Chief Secretary to the Treasury visits Oxford BioMedica

22 February 2015


Oxford, UK – 23 February 2015: Oxford BioMedica plc (LSE: OXB), (“OXB” or “the Company”) a leading gene and cell therapy company, today welcomed the Rt Hon Danny Alexander, Chief Secretary to the Treasury, to its laboratories on the Oxford Science Park.

During the visit, the Chief Secretary to the Treasury toured the Company’s process development lab, a facility dedicated to the development of robust and scalable manufacturing processes for gene and cell based therapies that have the potential to transform medicine.

In recognition of Oxford BioMedica’s leading position in gene and cell therapy, the Company was awarded a combination of grant and loan funding worth £7.1 million under the UK Government’s Advanced Manufacturing Supply Chain Initiative (AMSCI) in 2013. The funding was awarded to the Company to support Oxford BioMedica in becoming a world-leader and UK Centre of Excellence in the manufacture and supply chain of gene and cell based therapies.

Chief Secretary to the Treasury Danny Alexander said: “Our science base is one of the UK’s most prized economic assets and I want us to remain a world-leader in science. That’s why this government has committed £345m to the Advanced Manufacturing Supply Chain Initiative (AMSCI) to help strengthen and grow advanced manufacturing supply chains in the UK.

“It’s great to visit Oxford BioMedica, which has invested AMSCI funding into becoming a world leader in the biopharmaceutical sector, creating new highly skilled local jobs that contribute to a stronger regional and national economy.”

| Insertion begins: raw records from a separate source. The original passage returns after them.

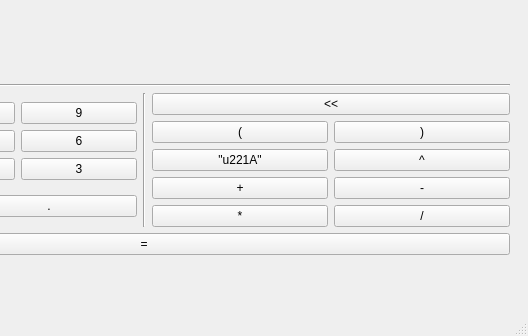
Deffohn/CPP_STKS_CALCULATOR, file mainwindow.ui: the form before one commit; both pictures show x 241 to 769 and y 296 to 632 of the 769 by 632 pixel window.
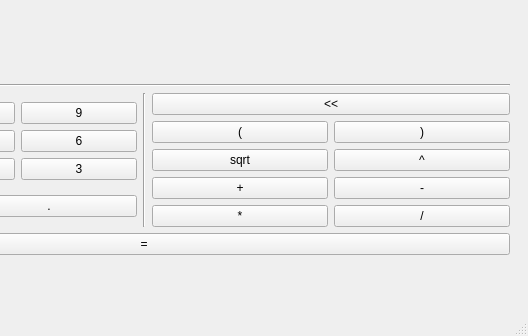
The form after the commit.

Commit message: Update UI design and behaviour

Diff of the .ui file:
```diff
--- a/mainwindow.ui
+++ b/mainwindow.ui
@@ -252,7 +252,7 @@
               <string>&lt;html&gt;&lt;head/&gt;&lt;body&gt;&lt;p&gt;Open calcul priority&lt;/p&gt;&lt;/body&gt;&lt;/html&gt;</string>
              </property>
              <property name="text">
-              <string>&quot;u221A&quot;</string>
+              <string>sqrt</string>
              </property>
             </widget>
            </item>
```
Left out of the diff: 2 changed lines with no effect on the pictures. The commit also changes 1 other file.
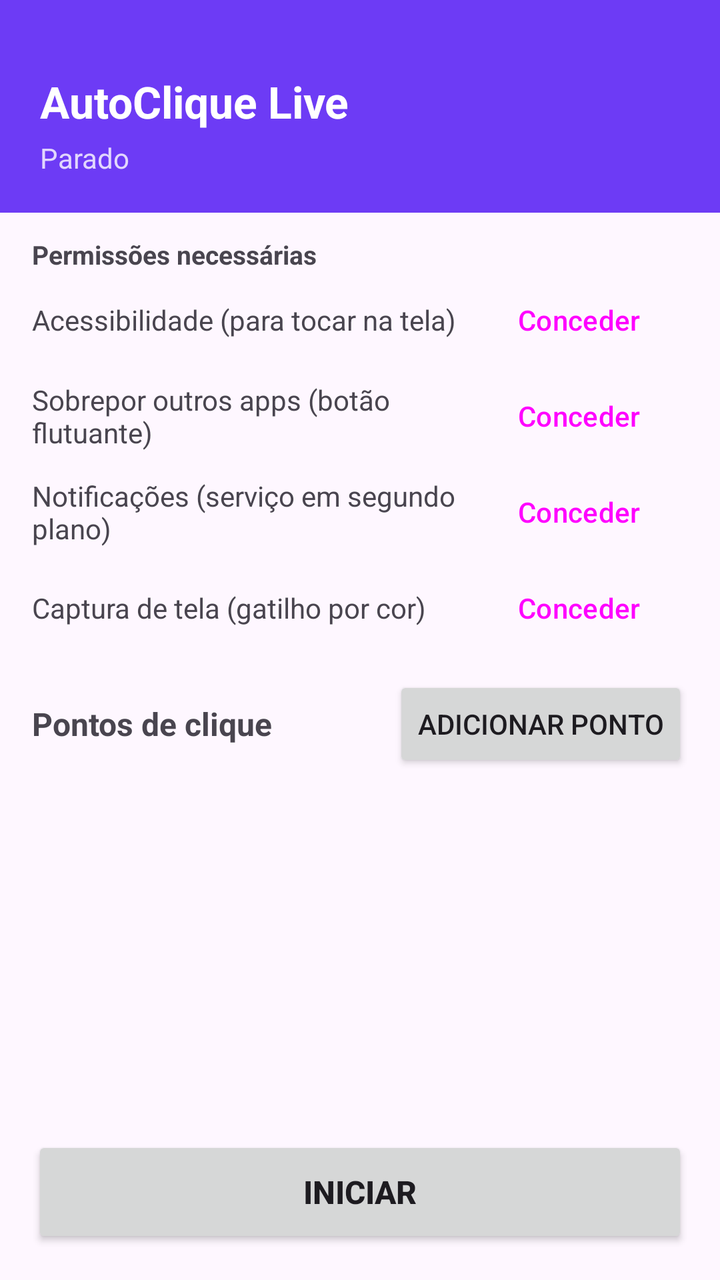
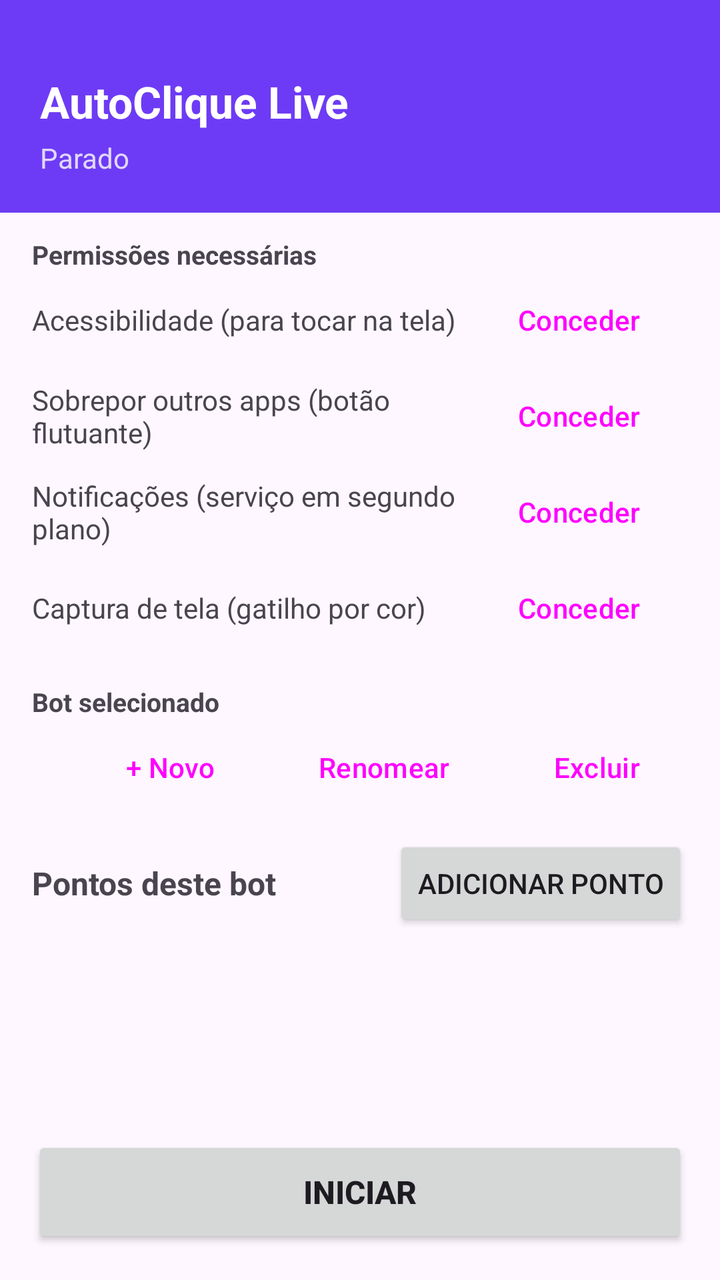

Before-and-after screenshots of an Android layout around one commit, followed by the original layout XML and the change that was made.
<!-- AndroidManifest.xml: application theme Theme.AutoClique -->
<!-- res/layout/activity_main.xml -->
<?xml version="1.0" encoding="utf-8"?>
<LinearLayout xmlns:android="http://schemas.android.com/apk/res/android"
    android:layout_width="match_parent"
    android:layout_height="match_parent"
    android:orientation="vertical">

    <LinearLayout
        android:layout_width="match_parent"
        android:layout_height="wrap_content"
        android:background="@color/brand"
        android:orientation="vertical"
        android:paddingStart="20dp"
        android:paddingTop="36dp"
        android:paddingEnd="20dp"
        android:paddingBottom="18dp">

        <TextView
            android:layout_width="wrap_content"
            android:layout_height="wrap_content"
            android:text="@string/app_name"
            android:textColor="#FFFFFFFF"
            android:textSize="22sp"
            android:textStyle="bold" />

        <TextView
            android:id="@+id/tvStatus"
            android:layout_width="match_parent"
            android:layout_height="wrap_content"
            android:layout_marginTop="4dp"
            android:text="Parado"
            android:textColor="#CCFFFFFF"
            android:textSize="14sp" />
    </LinearLayout>

    <LinearLayout
        android:id="@+id/permBox"
        android:layout_width="match_parent"
        android:layout_height="wrap_content"
        android:orientation="vertical"
        android:paddingStart="16dp"
        android:paddingTop="12dp"
        android:paddingEnd="16dp">

        <TextView
            android:layout_width="wrap_content"
            android:layout_height="wrap_content"
            android:text="@string/perm_title"
            android:textSize="13sp"
            android:textStyle="bold" />

        <LinearLayout
            android:layout_width="match_parent"
            android:layout_height="wrap_content"
            android:gravity="center_vertical"
            android:orientation="horizontal">

            <TextView
                android:layout_width="0dp"
                android:layout_height="wrap_content"
                android:layout_weight="1"
                android:text="@string/perm_accessibility"
                android:textSize="14sp" />

            <Button
                android:id="@+id/btnPermAccessibility"
                style="?attr/materialButtonOutlinedStyle"
                android:layout_width="wrap_content"
                android:layout_height="wrap_content"
                android:minWidth="0dp"
                android:text="@string/grant" />
        </LinearLayout>

        <LinearLayout
            android:layout_width="match_parent"
            android:layout_height="wrap_content"
            android:gravity="center_vertical"
            android:orientation="horizontal">

            <TextView
                android:layout_width="0dp"
                android:layout_height="wrap_content"
                android:layout_weight="1"
                android:text="@string/perm_overlay"
                android:textSize="14sp" />

            <Button
                android:id="@+id/btnPermOverlay"
                style="?attr/materialButtonOutlinedStyle"
                android:layout_width="wrap_content"
                android:layout_height="wrap_content"
                android:minWidth="0dp"
                android:text="@string/grant" />
        </LinearLayout>

        <LinearLayout
            android:layout_width="match_parent"
            android:layout_height="wrap_content"
            android:gravity="center_vertical"
            android:orientation="horizontal">

            <TextView
                android:layout_width="0dp"
                android:layout_height="wrap_content"
                android:layout_weight="1"
                android:text="@string/perm_notification"
                android:textSize="14sp" />

            <Button
                android:id="@+id/btnPermNotification"
                style="?attr/materialButtonOutlinedStyle"
                android:layout_width="wrap_content"
                android:layout_height="wrap_content"
                android:minWidth="0dp"
                android:text="@string/grant" />
        </LinearLayout>

        <LinearLayout
            android:layout_width="match_parent"
            android:layout_height="wrap_content"
            android:gravity="center_vertical"
            android:orientation="horizontal">

            <TextView
                android:layout_width="0dp"
                android:layout_height="wrap_content"
                android:layout_weight="1"
                android:text="@string/perm_capture"
                android:textSize="14sp" />

            <Button
                android:id="@+id/btnPermCapture"
                style="?attr/materialButtonOutlinedStyle"
                android:layout_width="wrap_content"
                android:layout_height="wrap_content"
                android:minWidth="0dp"
                android:text="@string/grant" />
        </LinearLayout>
    </LinearLayout>

    <LinearLayout
        android:layout_width="match_parent"
        android:layout_height="wrap_content"
        android:gravity="center_vertical"
        android:orientation="horizontal"
        android:paddingStart="16dp"
        android:paddingTop="10dp"
        android:paddingEnd="16dp">

        <TextView
            android:layout_width="0dp"
            android:layout_height="wrap_content"
            android:layout_weight="1"
            android:text="@string/points_title"
            android:textSize="16sp"
            android:textStyle="bold" />

        <Button
            android:id="@+id/btnAdd"
            android:layout_width="wrap_content"
            android:layout_height="wrap_content"
            android:text="@string/add_point" />
    </LinearLayout>

    <TextView
        android:id="@+id/tvEmpty"
        android:layout_width="match_parent"
        android:layout_height="wrap_content"
        android:padding="24dp"
        android:text="@string/empty_points"
        android:textSize="14sp"
        android:visibility="gone" />

    <androidx.recyclerview.widget.RecyclerView
        android:id="@+id/list"
        android:layout_width="match_parent"
        android:layout_height="0dp"
        android:layout_weight="1"
        android:clipToPadding="false"
        android:paddingBottom="12dp" />

    <Button
        android:id="@+id/btnToggle"
        android:layout_width="match_parent"
        android:layout_height="56dp"
        android:layout_margin="16dp"
        android:text="@string/start"
        android:textSize="16sp"
        android:textStyle="bold" />
</LinearLayout>
<!-- resources referenced by this layout -->
<resources>
  <color name="brand">#FF6D3BF5</color>
  <string name="add_point">Adicionar ponto</string>
  <string name="app_name">AutoClique Live</string>
  <string name="empty_points">Nenhum ponto ainda.\nToque em “Adicionar ponto”, arraste a mira até o botão de resgatar e confirme.</string>
  <string name="grant">Conceder</string>
  <string name="perm_accessibility">Acessibilidade (para tocar na tela)</string>
  <string name="perm_capture">Captura de tela (gatilho por cor)</string>
  <string name="perm_notification">Notificações (serviço em segundo plano)</string>
  <string name="perm_overlay">Sobrepor outros apps (botão flutuante)</string>
  <string name="perm_title">Permissões necessárias</string>
  <string name="points_title">Pontos de clique</string>
  <string name="start">Iniciar</string>
  <style name="Theme.AutoClique" parent="Theme.Material3.DayNight.NoActionBar">
          <item name="colorPrimary">@color/brand</item>
          <item name="colorOnPrimary">@color/on_brand</item>
          <item name="colorSecondary">@color/brand_dim</item>
          <item name="android:statusBarColor" tools:targetApi="21">@android:color/transparent</item>
      </style>
  <color name="on_brand">#FFFFFFFF</color>
  <color name="brand_dim">#FF8E6BF7</color>
</resources>

<!-- the commit's change to res/layout/activity_main.xml (unified diff, before → after) -->
@@ -137,6 +137,76 @@
         </LinearLayout>
     </LinearLayout>
 
+    
+    <LinearLayout
+        android:layout_width="match_parent"
+        android:layout_height="wrap_content"
+        android:orientation="vertical"
+        android:paddingStart="16dp"
+        android:paddingTop="14dp"
+        android:paddingEnd="16dp">
+
+        <TextView
+            android:layout_width="wrap_content"
+            android:layout_height="wrap_content"
+            android:text="@string/bot_label"
+            android:textSize="13sp"
+            android:textStyle="bold" />
+
+        <LinearLayout
+            android:layout_width="match_parent"
+            android:layout_height="wrap_content"
+            android:gravity="center_vertical"
+            android:orientation="horizontal">
+
+            <Spinner
+                android:id="@+id/spBots"
+                android:layout_width="0dp"
+                android:layout_height="wrap_content"
+                android:layout_weight="1"
+                android:minHeight="48dp" />
+
+            <Button
+                android:id="@+id/btnBotNovo"
+                style="?attr/materialButtonOutlinedStyle"
+                android:layout_width="wrap_content"
+                android:layout_height="wrap_content"
+                android:layout_marginStart="4dp"
+                android:insetLeft="0dp"
+                android:insetRight="0dp"
+                android:minWidth="0dp"
+                android:paddingStart="12dp"
+                android:paddingEnd="12dp"
+                android:text="@string/bot_novo" />
+
+            <Button
+                android:id="@+id/btnBotRenomear"
+                style="?attr/materialButtonOutlinedStyle"
+                android:layout_width="wrap_content"
+                android:layout_height="wrap_content"
+                android:layout_marginStart="4dp"
+                android:insetLeft="0dp"
+                android:insetRight="0dp"
+                android:minWidth="0dp"
+                android:paddingStart="12dp"
+                android:paddingEnd="12dp"
+                android:text="@string/bot_renomear" />
+
+            <Button
+                android:id="@+id/btnBotExcluir"
+                style="?attr/materialButtonOutlinedStyle"
+                android:layout_width="wrap_content"
+                android:layout_height="wrap_content"
+                android:layout_marginStart="4dp"
+                android:insetLeft="0dp"
+                android:insetRight="0dp"
+                android:minWidth="0dp"
+                android:paddingStart="12dp"
+                android:paddingEnd="12dp"
+                android:text="@string/bot_excluir" />
+        </LinearLayout>
+    </LinearLayout>
+
     <LinearLayout
         android:layout_width="match_parent"
         android:layout_height="wrap_content"
<!-- resource entries referenced after the edit -->
@@ -3,14 +3,18 @@
   <color name="brand">#FF6D3BF5</color>
   <string name="add_point">Adicionar ponto</string>
   <string name="app_name">AutoClique Live</string>
-  <string name="empty_points">Nenhum ponto ainda.\nToque em “Adicionar ponto”, arraste a mira até o botão de resgatar e confirme.</string>
+  <string name="bot_excluir">Excluir</string>
+  <string name="bot_label">Bot selecionado</string>
+  <string name="bot_novo">+ Novo</string>
+  <string name="bot_renomear">Renomear</string>
+  <string name="empty_points">Este bot ainda não tem pontos.\nToque em “Adicionar ponto”, arraste a mira até o botão de resgatar e confirme.</string>
   <string name="grant">Conceder</string>
   <string name="perm_accessibility">Acessibilidade (para tocar na tela)</string>
   <string name="perm_capture">Captura de tela (gatilho por cor)</string>
   <string name="perm_notification">Notificações (serviço em segundo plano)</string>
   <string name="perm_overlay">Sobrepor outros apps (botão flutuante)</string>
   <string name="perm_title">Permissões necessárias</string>
-  <string name="points_title">Pontos de clique</string>
+  <string name="points_title">Pontos deste bot</string>
   <string name="start">Iniciar</string>
   <style name="Theme.AutoClique" parent="Theme.Material3.DayNight.NoActionBar">
           <item name="colorPrimary">@color/brand</item>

John Dawson, Chief Executive Officer of Oxford BioMedica, said: “Positive actions in life sciences by the government in recent years have helped to create a much more encouraging funding environment in the UK. Specific items such as R&D tax breaks and the Innovate UK fund have been enormously helpful and the AMSCI funding in particular has undoubtedly helped us to win a major contract with Novartis in the field of cell therapy last year.”